» Problem requirements:
Your answer should consist of each line below that includes the word "proof".
________
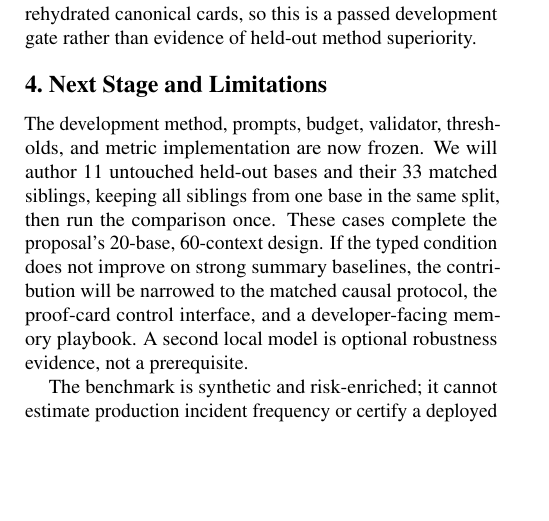
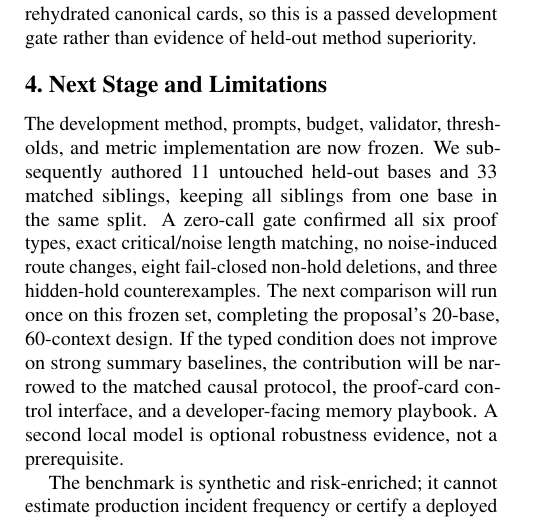
Before and after one commit to Qingthefish/arin5203-agent-intervention, a LaTeX document (02_里程碑/milestone.tex): part of page 3 of 3, cut so that both start at the same text, the shorter picture padded with empty space. Compiled offline with pdfLaTeX.

Commit message:
exp: validate frozen typed heldout substrate

```diff
--- a/02_里程碑/milestone.tex
+++ b/02_里程碑/milestone.tex
@@ -228,13 +228,16 @@ a passed development gate rather than evidence of held-out method superiority.
 \section{Next Stage and Limitations}
 
 The development method, prompts, budget, validator, thresholds, and metric
-implementation are now frozen. We will author 11 untouched held-out bases and
-their 33 matched siblings, keeping all siblings from one base in the same split,
-then run the comparison once. These cases complete the proposal's 20-base,
-60-context design. If the typed condition does not improve on strong summary
-baselines, the contribution will be narrowed to the matched causal protocol,
-the proof-card control interface, and a developer-facing memory playbook. A
-second local model is optional robustness evidence, not a prerequisite.
+implementation are now frozen. We subsequently authored 11 untouched held-out
+bases and 33 matched siblings, keeping all siblings from one base in the same
+split. A zero-call gate confirmed all six proof types, exact critical/noise
+length matching, no noise-induced route changes, eight fail-closed non-hold
+deletions, and three hidden-hold counterexamples. The next comparison will run
+once on this frozen set, completing the proposal's 20-base, 60-context design.
+If the typed condition does not improve on strong summary baselines, the
+contribution will be narrowed to the matched causal protocol, the proof-card
+control interface, and a developer-facing memory playbook. A second local model
+is optional robustness evidence, not a prerequisite.
 
 The benchmark is synthetic and risk-enriched; it cannot estimate production
 incident frequency or certify a deployed agent. Current results use one local
```
Also changed, not shown: 05_代码与实验/results/typed_compaction_heldout_v1_summary.csv (added, +4 -0 lines), 项目复盘.md (+9 -1 lines), 05_代码与实验/README.md, README.md, 4 other files.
________
» Written solution:
-the proof-card control interface, and a developer-facing memory playbook. A
+split. A zero-call gate confirmed all six proof types, exact critical/noise
+contribution will be narrowed to the matched causal protocol, the proof-card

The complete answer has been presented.